Aim of the task: Go through the data and report how many lines include the word "Silt", giving only the number.

──────────

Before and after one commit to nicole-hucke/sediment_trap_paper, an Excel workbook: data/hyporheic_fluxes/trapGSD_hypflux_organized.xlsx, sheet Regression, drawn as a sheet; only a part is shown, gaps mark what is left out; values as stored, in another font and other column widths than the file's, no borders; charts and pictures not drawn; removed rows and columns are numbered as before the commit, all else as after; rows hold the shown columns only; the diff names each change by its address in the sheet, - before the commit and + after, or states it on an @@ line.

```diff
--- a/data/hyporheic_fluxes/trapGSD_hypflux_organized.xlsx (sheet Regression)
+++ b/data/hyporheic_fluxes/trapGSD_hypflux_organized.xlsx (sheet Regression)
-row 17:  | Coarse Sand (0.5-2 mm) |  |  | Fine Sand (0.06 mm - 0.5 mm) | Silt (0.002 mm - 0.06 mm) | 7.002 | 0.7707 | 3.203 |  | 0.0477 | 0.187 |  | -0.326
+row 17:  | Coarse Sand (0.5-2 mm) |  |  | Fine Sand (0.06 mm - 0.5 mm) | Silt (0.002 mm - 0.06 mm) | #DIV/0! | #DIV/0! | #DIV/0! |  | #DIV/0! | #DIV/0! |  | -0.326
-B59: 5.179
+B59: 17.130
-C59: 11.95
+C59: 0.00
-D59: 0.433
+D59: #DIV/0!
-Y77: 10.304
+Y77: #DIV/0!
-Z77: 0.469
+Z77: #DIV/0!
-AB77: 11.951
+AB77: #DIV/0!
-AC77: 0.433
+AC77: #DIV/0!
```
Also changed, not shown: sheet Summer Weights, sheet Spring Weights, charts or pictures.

──────────

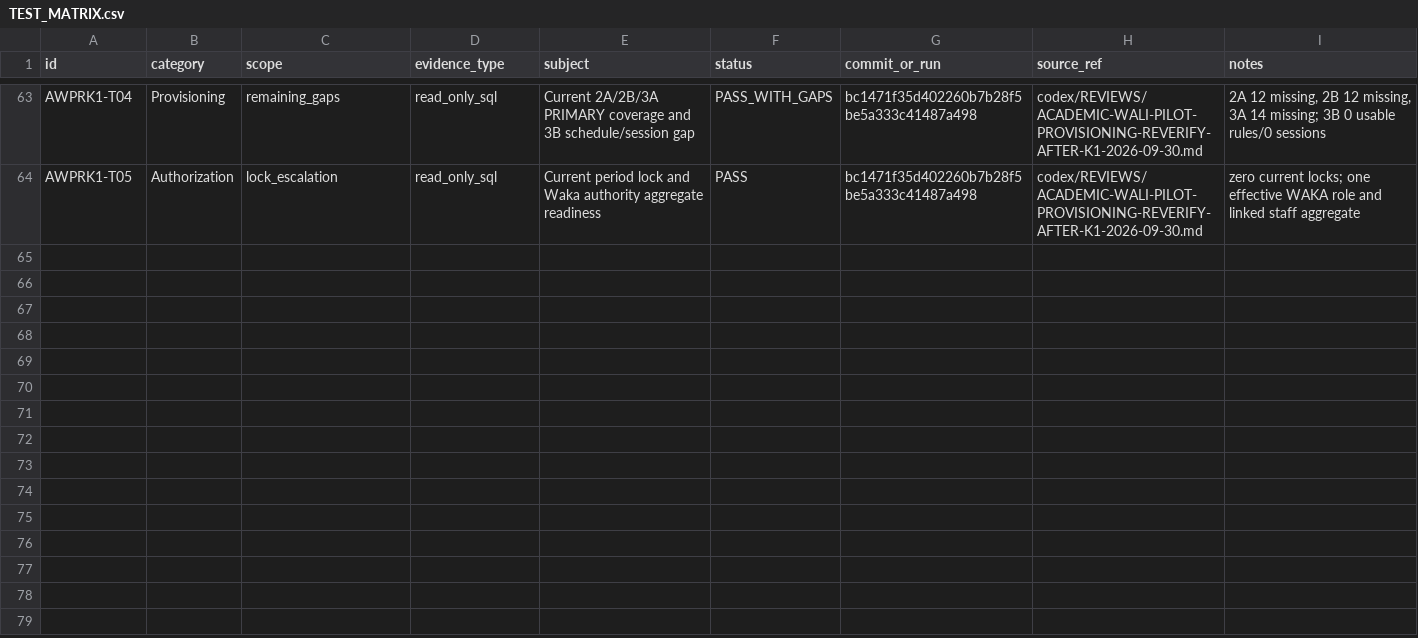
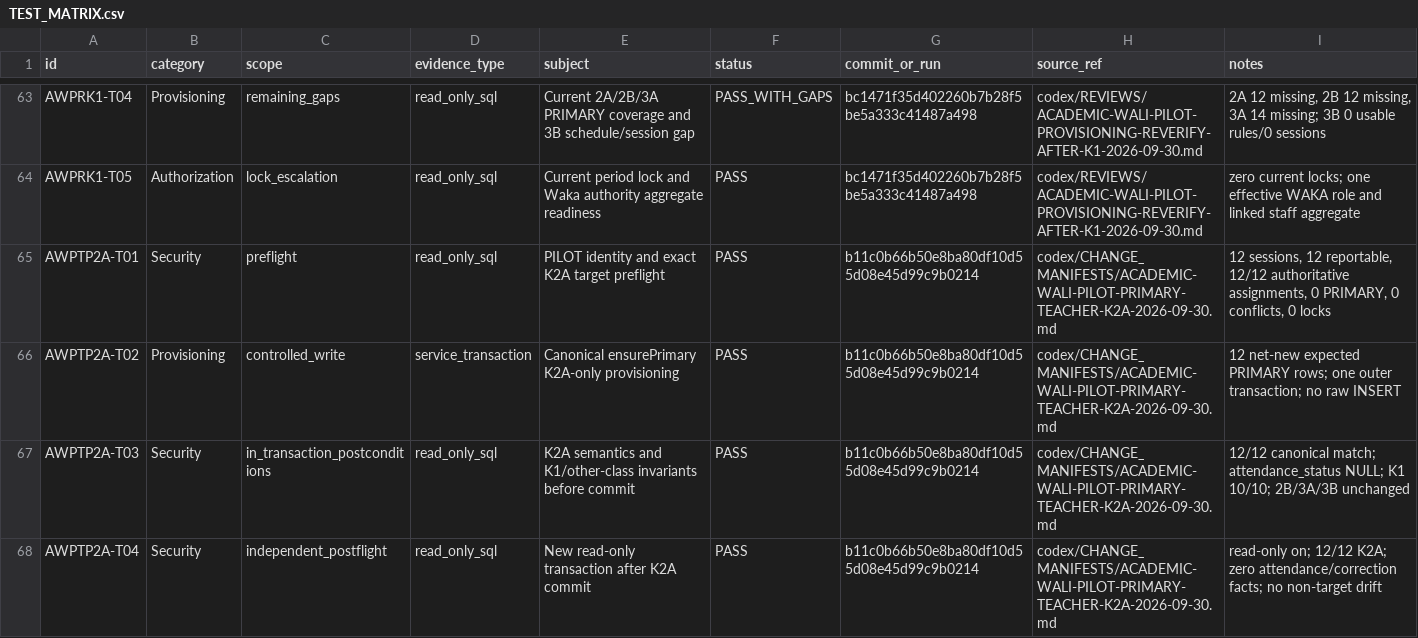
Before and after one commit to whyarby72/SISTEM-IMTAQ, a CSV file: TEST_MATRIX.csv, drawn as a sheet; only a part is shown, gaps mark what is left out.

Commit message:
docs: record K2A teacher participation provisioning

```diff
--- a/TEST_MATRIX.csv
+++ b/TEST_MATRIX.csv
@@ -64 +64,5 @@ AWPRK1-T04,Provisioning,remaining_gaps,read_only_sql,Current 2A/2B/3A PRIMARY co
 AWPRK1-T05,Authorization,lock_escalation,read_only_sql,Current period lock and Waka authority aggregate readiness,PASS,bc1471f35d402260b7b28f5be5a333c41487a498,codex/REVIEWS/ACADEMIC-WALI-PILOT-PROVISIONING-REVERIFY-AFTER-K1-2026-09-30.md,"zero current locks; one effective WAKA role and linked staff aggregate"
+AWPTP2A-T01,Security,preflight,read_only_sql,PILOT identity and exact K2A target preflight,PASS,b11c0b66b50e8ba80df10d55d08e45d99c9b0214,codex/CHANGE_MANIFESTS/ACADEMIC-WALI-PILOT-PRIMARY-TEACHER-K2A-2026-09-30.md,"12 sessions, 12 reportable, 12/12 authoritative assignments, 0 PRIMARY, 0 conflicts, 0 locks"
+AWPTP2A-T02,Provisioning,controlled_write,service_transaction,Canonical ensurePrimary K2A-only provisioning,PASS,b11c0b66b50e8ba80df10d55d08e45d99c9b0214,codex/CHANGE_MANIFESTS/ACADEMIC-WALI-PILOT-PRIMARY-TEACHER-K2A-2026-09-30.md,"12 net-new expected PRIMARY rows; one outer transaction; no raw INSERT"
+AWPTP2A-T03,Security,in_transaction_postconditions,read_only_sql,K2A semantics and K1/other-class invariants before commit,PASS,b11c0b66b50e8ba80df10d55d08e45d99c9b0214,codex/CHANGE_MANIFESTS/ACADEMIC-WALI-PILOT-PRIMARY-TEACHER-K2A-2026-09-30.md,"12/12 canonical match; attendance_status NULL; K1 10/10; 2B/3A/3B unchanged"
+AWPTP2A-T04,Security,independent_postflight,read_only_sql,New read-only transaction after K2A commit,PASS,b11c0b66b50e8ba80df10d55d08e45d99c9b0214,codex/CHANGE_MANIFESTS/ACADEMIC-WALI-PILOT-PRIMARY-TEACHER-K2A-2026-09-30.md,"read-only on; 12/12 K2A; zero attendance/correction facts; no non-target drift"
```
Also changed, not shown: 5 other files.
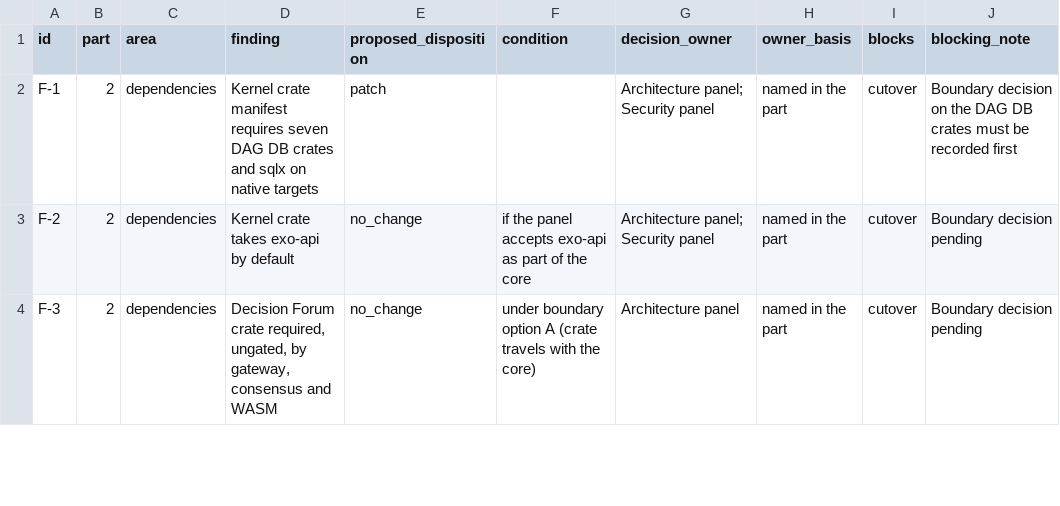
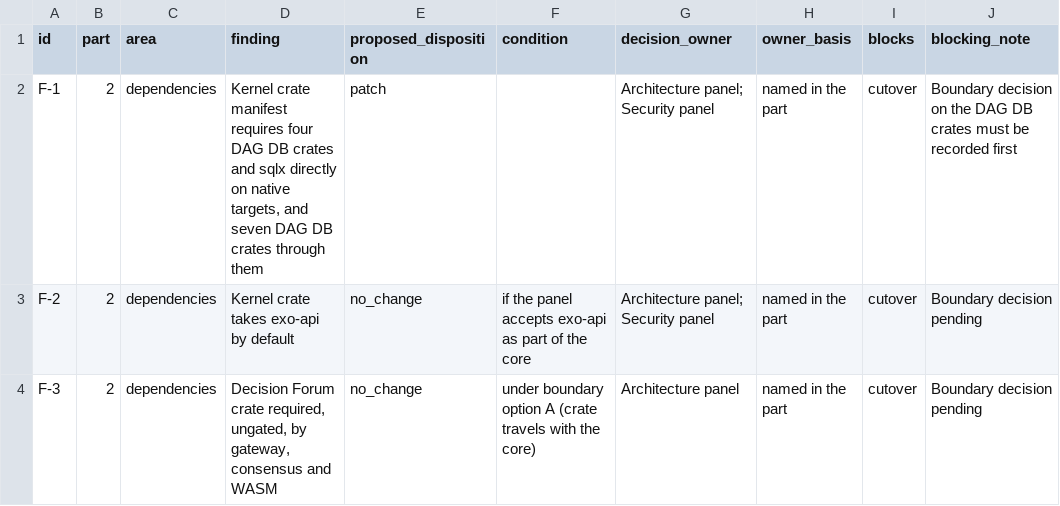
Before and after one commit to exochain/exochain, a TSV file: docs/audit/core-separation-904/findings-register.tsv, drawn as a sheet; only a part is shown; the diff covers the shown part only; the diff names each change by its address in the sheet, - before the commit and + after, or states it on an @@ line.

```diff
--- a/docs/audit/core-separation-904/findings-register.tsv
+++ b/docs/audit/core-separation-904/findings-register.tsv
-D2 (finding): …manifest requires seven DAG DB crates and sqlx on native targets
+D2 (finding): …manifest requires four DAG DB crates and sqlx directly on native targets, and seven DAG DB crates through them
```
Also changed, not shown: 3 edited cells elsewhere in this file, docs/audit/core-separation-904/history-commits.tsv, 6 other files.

──────────

Task response: 2